The All-America Football Conference (AAFC) was a professional American football league that challenged the established National Football League (NFL) from 1946 to 1949. One of the NFL’s most formidable challengers, the AAFC attracted many of the nation’s best players, produced one of pro football’s greatest teams, and introduced many lasting innovations to the game. However, the AAFC was ultimately unable to sustain itself in competition with the NFL. Three of its teams were admitted to the NFL, of which two survive today.
The AAFC was the second American professional sports league (the first being the third American Football League) to have its teams play in a double round robin format in the regular season: each team had a home game and an away game with each of its AAFC "brethren."
The Cleveland Browns were the AAFC's most successful club, having won every annual championship in the league's four years of operation.

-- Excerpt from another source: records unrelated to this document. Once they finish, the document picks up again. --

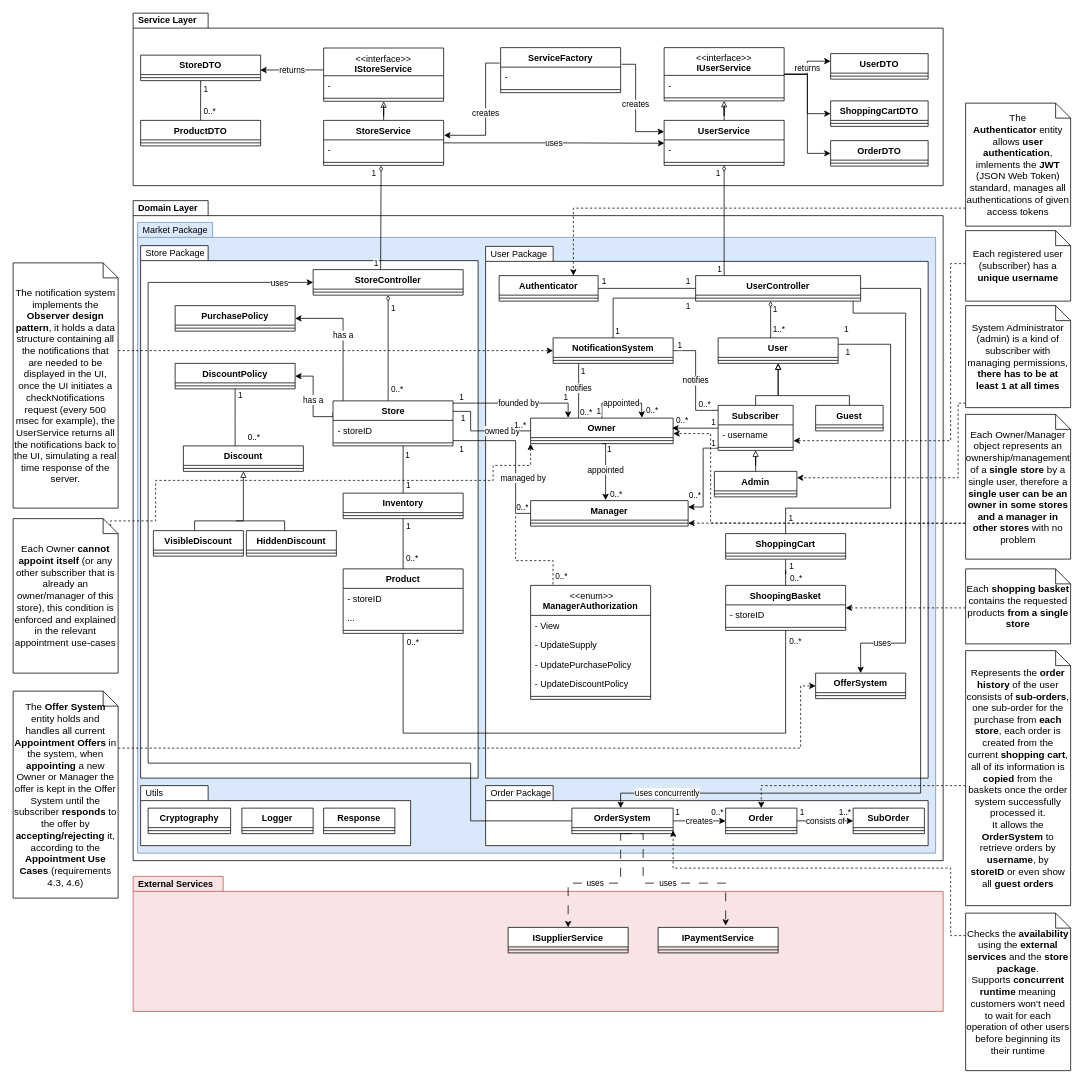
SE-Project-Workshop-Group-17-B/SE-Project-Workshop-Group-17-B keeps this draw.io diagram as page "White Class Diagram" (1 of 2) of documents/Version1/Version1.drawio. Above is the earlier version. Source tidied: cells renumbered, new cells numbered last; positions are measured from the earlier drawing's top-left corner, leaving out a move shared by most shapes. Both pictures are drawn from the tidied source at 75%, with x=0, y=0 at pixel (13, 13).
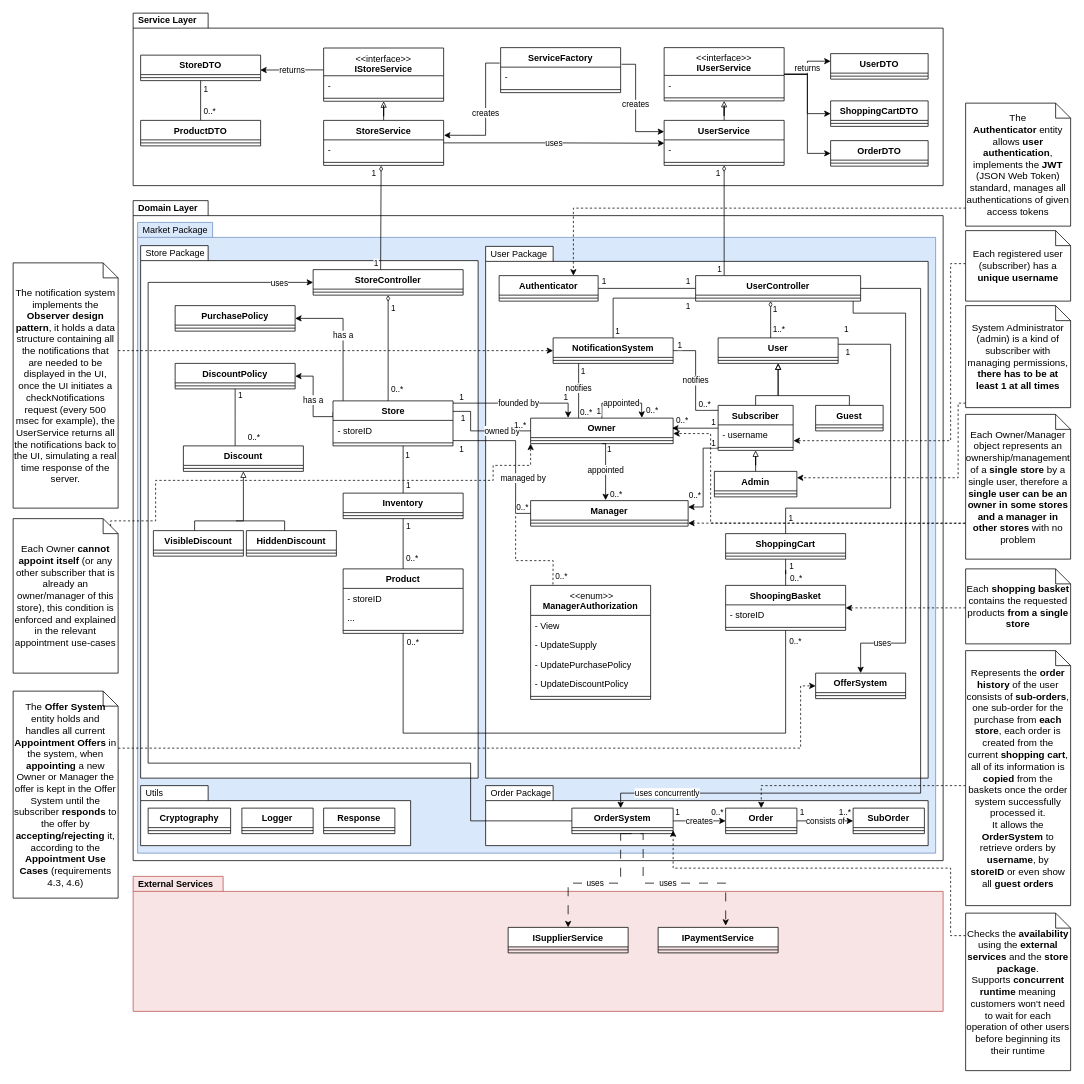
The same diagram, later.

Commit message (it also covers changes not shown here):
Fixed small typo in class diagram

Diff of the diagram source:
```diff
@@
-    <mxCell id="201" value="The &lt;b&gt;Authenticator&lt;/b&gt;&amp;nbsp;entity allows&amp;nbsp;&lt;b&gt;user authentication&lt;/b&gt;, imlements the &lt;b&gt;JWT &lt;/b&gt;(JSON Web Token) standard,&lt;b&gt;&amp;nbsp;&lt;/b&gt;manages all authentications of given access&amp;nbsp;tokens" style="shape=note;size=20;whiteSpace=wrap;html=1;fontSize=13;" parent="1" vertex="1">
+    <mxCell id="201" value="The &lt;b&gt;Authenticator&lt;/b&gt;&amp;nbsp;entity allows&amp;nbsp;&lt;b&gt;user authentication&lt;/b&gt;, implements the &lt;b&gt;JWT &lt;/b&gt;(JSON Web Token) standard,&lt;b&gt;&amp;nbsp;&lt;/b&gt;manages all authentications of given access&amp;nbsp;tokens" style="shape=note;size=20;whiteSpace=wrap;html=1;fontSize=13;" parent="1" vertex="1">
       <mxGeometry x="1270" y="120" width="140" height="164" as="geometry" />
     </mxCell>
```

The AAFC was founded by Chicago Tribune sports editor Arch Ward on June 4, 1944. Ward was also the originator of baseball’s All-Star Game and football’s College All-Star Game.